Work order> Give every line of the data again, unchanged, but with no pictures.

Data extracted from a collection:

========

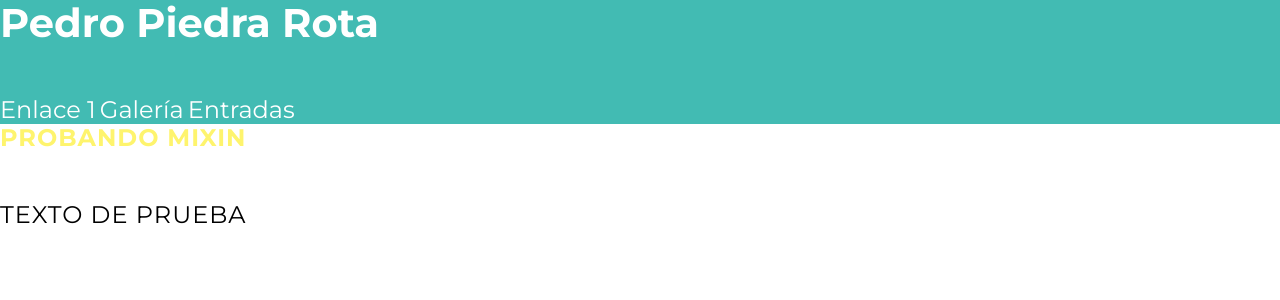
Repository: araque1990/PedroPiedraRota
Page: index.html
The author's editor kept a copy of each file at every save. The page is drawn from the files as they stood at one save, then again after the next save.
The browser window is 1280 px wide. The pictures show the whole page.
The style sheet was rebuilt from its Sass, Less or Tailwind sources for each picture, by a compiler version that may differ from the author's.

Above is the page before, as saved 2023-03-13 17:34:36.

After the next save:
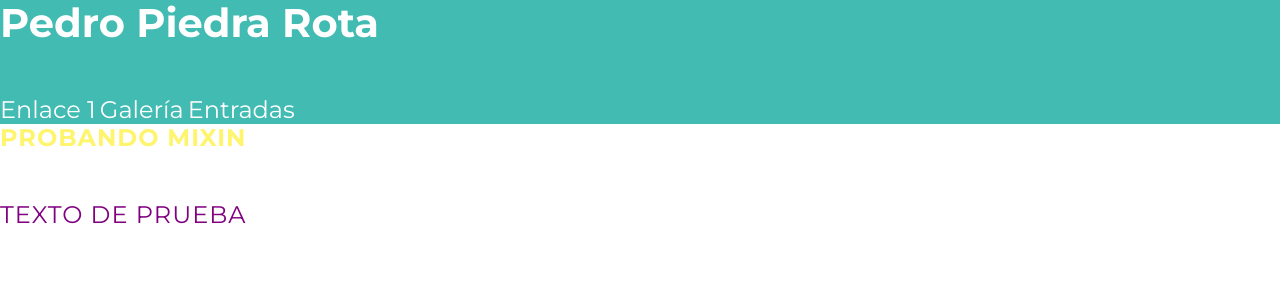
Saved 19 s later.
--- a/src/scss/base/_mixins.scss
+++ b/src/scss/base/_mixins.scss
@@ -1,6 +1,6 @@
 @use 'variables' as v;
 
-@mixin heading($color: black) {
+@mixin heading($color: purple) {
   text-transform: uppercase;
   font-size: 2.4rem;
   color: $color;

========

Solution for this problem>
Repository: araque1990/PedroPiedraRota
Page: index.html
The author's editor kept a copy of each file at every save. The page is drawn from the files as they stood at one save, then again after the next save.
The browser window is 1280 px wide. The pictures show the whole page.
The style sheet was rebuilt from its Sass, Less or Tailwind sources for each picture, by a compiler version that may differ from the author's.

Above is the page before, as saved 2023-03-13 17:34:36.

After the next save:
Saved 19 s later.
--- a/src/scss/base/_mixins.scss
+++ b/src/scss/base/_mixins.scss
@@ -1,6 +1,6 @@
 @use 'variables' as v;
 
-@mixin heading($color: black) {
+@mixin heading($color: purple) {
   text-transform: uppercase;
   font-size: 2.4rem;
   color: $color;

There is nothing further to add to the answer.